live for the moment with a brain vacation

Try it. If you’re not into music, find some other way to get that tingly feeling of being completely present, just for a few minutes. Play a game with a small child and don’t let yourself think of all the work you should be doing. Cook some complicated dish entirely for yourself. Find some running water—a beach, a fountain—and watch the wave patterns. Go listen to live music, even if it’s your kid’s sixth grade band recital, and really listen.

Your brain will feel as if it took a vacation.

What about you, readers? What do you do to unplug?

Don’t Miss a Thing!



  1. Karna Small Bodman

    First – I am SO impressed that my fellow Rogue has such musical talent (besides writing great novels). And I completely agree about getting that special “feeling” when hearing particularly beautiful music! As for losing your cell phone – I’m sure all of us have “been there…” and sense that somehow there’s an appendage missing. It’s fun to watch some of the old movies where the heroine is in jeopardy, but nowhere hear a pay phone to call for help. How times have changed. Thanks, Lisa, for a great post.

  2. Alex Kava

    I’m with Karna…very impressive! And violin is not an easy instrument. Our phones have become such a security tool that it is difficult to be without. I just got an Apple Watch, so if I leave my phone behind, I can still make a call or send a text. I got it for all the health tracking benefits, but it can also detect if you fall down. Or if you’re buried alive. Seriously, there was a woman last November, whose husband tried to kill her and didn’t realize he hadn’t succeeded when he buried her in the woods. She was able to call 911 using her Apple Watch. I know, I know, you’re talking about unplugging, and my mind is still calculating how to escape a shallow grave. LOL! Lisa, did you learn to play violin to tune out your forensic world? Or have you playing since you were a child?

  3. Lisa Black

    Here’s the thing–when I say I’m terrible, I am NOT being modest. I really am. I played the clarinet from the 4th grade until well after I was married and was never better than average. I only took up the violin about 6 years ago. I can play the notes, slowly, and only if you’re not too concerned about getting them in tune.

    Now, we have GOT to use the buried alive and calling for help with an Apple watch in a book!!

    I did find, when researching for a presentation about using digital devices at crime scenes, two true cases where suspects should have been under great exertion but their Fitbit/pacemaker data showed their heartbeat stayed at a normal pace. In one case the man burnt down his house for the insurance, so hadn’t been frantically trying to save his belongings and put out the fire like he said he had been and instead had been calmly watching from a distance.

  4. Jenny Milchman

    Life before call waiting.
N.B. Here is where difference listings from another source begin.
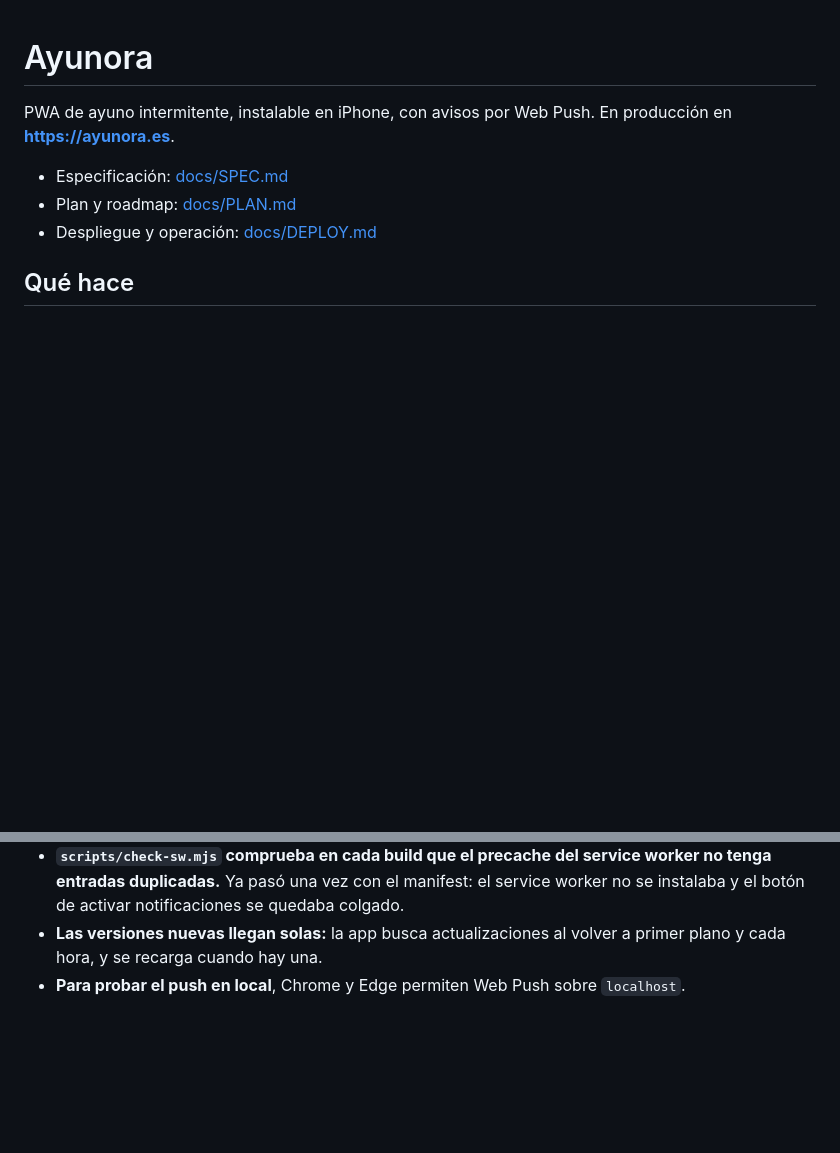
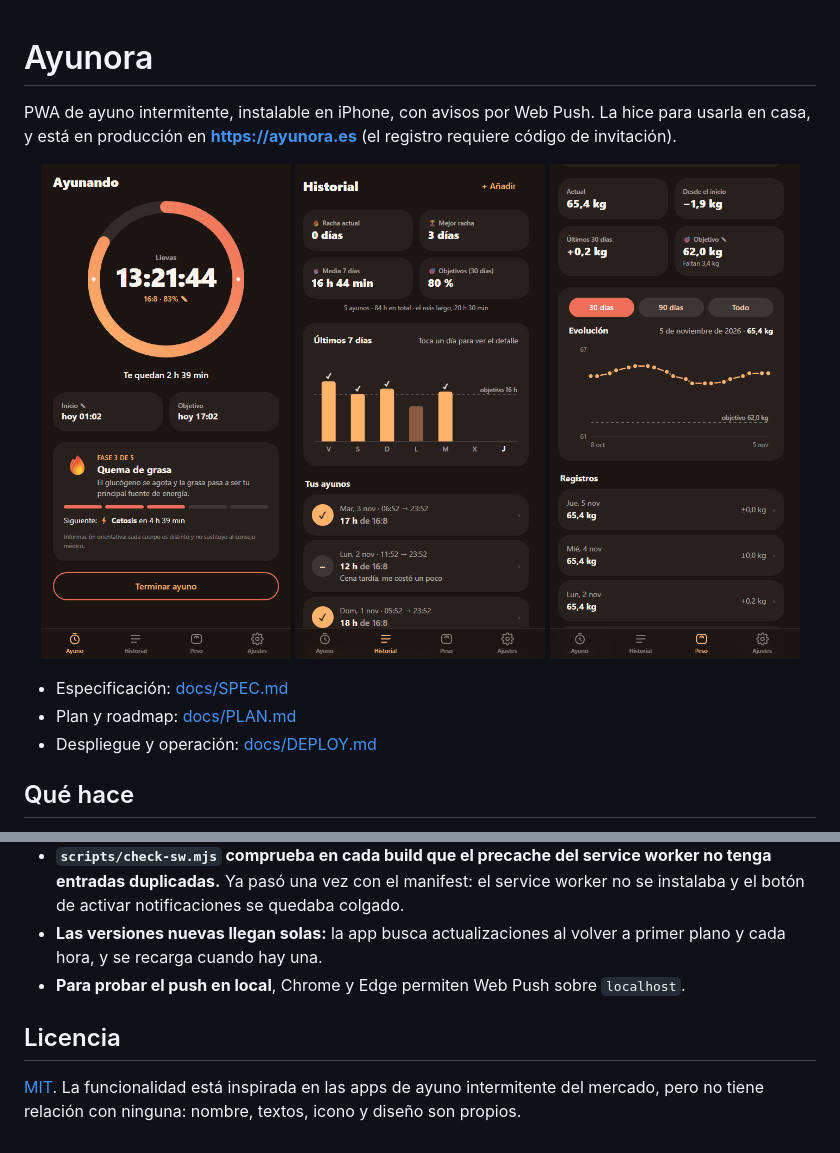
Before and after one commit to ncasola/ayunora, a Markdown page: README.md, 2 parts joined by grey strips. GitHub-like rendering; pictures changed too: docs/screenshots/ayuno.png (added), docs/screenshots/historial.png (added), docs/screenshots/peso.png (added); blank space fills up the shorter version.

Commit message:
docs: licencia MIT, capturas, portada y metadatos para publicar el repo
Co-Authored-By: Claude Opus 5.5 <noreply@anthropic.com>

```diff
--- a/README.md
+++ b/README.md
@@ -1,6 +1,12 @@
 # Ayunora
 
-PWA de ayuno intermitente, instalable en iPhone, con avisos por Web Push. En producción en **https://ayunora.es**.
+PWA de ayuno intermitente, instalable en iPhone, con avisos por Web Push. La hice para usarla en casa, y está en producción en **https://ayunora.es** (el registro requiere código de invitación).
+
+<p align="center">
+  <img src="docs/screenshots/ayuno.png" alt="Temporizador de ayuno con anillo de progreso y fase actual" width="250">
+  <img src="docs/screenshots/historial.png" alt="Historial con racha, estadísticas y gráfico semanal" width="250">
+  <img src="docs/screenshots/peso.png" alt="Registro de peso con gráfico de evolución" width="250">
+</p>
 
 - Especificación: [docs/SPEC.md](docs/SPEC.md)
 - Plan y roadmap: [docs/PLAN.md](docs/PLAN.md)
@@ -64,3 +70,7 @@ npm run dev               # API en :3100 y Vite en :5173 (con proxy de /api)
 - **`scripts/check-sw.mjs` comprueba en cada build que el precache del service worker no tenga entradas duplicadas.** Ya pasó una vez con el manifest: el service worker no se instalaba y el botón de activar notificaciones se quedaba colgado.
 - **Las versiones nuevas llegan solas:** la app busca actualizaciones al volver a primer plano y cada hora, y se recarga cuando hay una.
 - **Para probar el push en local**, Chrome y Edge permiten Web Push sobre `localhost`.
+
+## Licencia
+
+[MIT](LICENSE). La funcionalidad está inspirada en las apps de ayuno intermitente del mercado, pero no tiene relación con ninguna: nombre, textos, icono y diseño son propios.
```
Also changed, not shown: docs/DEPLOY.md (+1 -1 lines), docs/screenshots/portada.png (added), 2 other files.
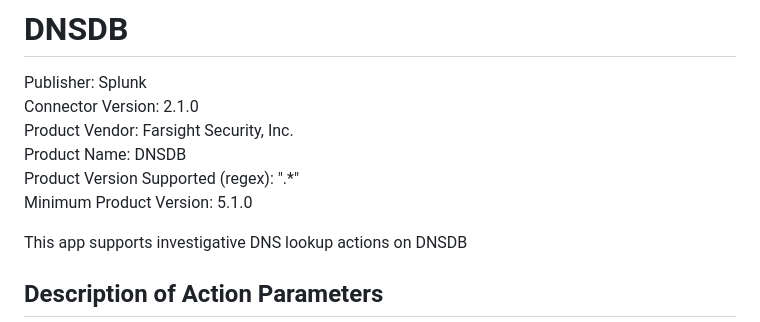
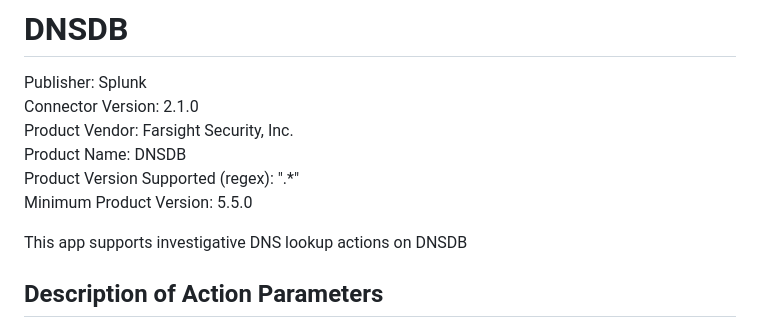
Before and after one commit to splunk-soar-connectors/dnsdb, a Markdown page: README.md, the part around the change. GitHub-like rendering.

```diff
--- a/README.md
+++ b/README.md
@@ -6,7 +6,7 @@ Connector Version: 2.1.0
 Product Vendor: Farsight Security, Inc.
 Product Name: DNSDB
 Product Version Supported (regex): ".\*"
-Minimum Product Version: 5.1.0
+Minimum Product Version: 5.5.0
 
 This app supports investigative DNS lookup actions on DNSDB
 
```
I remember it well. I was an extremely late adopter of cell phones, and though I feel the benefits you name, I also hate the damn things. When I write a new book, I do so in a shed in my back meadow, and leave the cell phone in the house. No calls, no email. It can be truly blissful. Thanks for this musical look at the experience!

  5. Christine L Goff

    I grew up in the world of party lines. And, being the only child on the mountain, I was the youngest resident sharing. There were five households on the same line. I found it boring to listen in, but I know one of our neighbors loved to eavesdrop. Securing time to call my friends to arrange playdates was problematic. I usually had to coerce someone into terminating their call. It was a wonderful day when we got our own line. My teenage daughter got her first cellphone the same day I got mine. That said, I’ve been known to turn around and drive home to fetch the phone if it’s ever forgotten. Great piece.

  6. Tracy Clark

    I gasped when you said you left your house without your phone, Lisa. Things turned out pretty cool after that, though. Relaxing without the device. Looking up, engaging with people, the world around you. Soaking it all in being present. I can see the upside. Maybe I’ll give it a go — WAIT! Where’s my phone!! Gah!!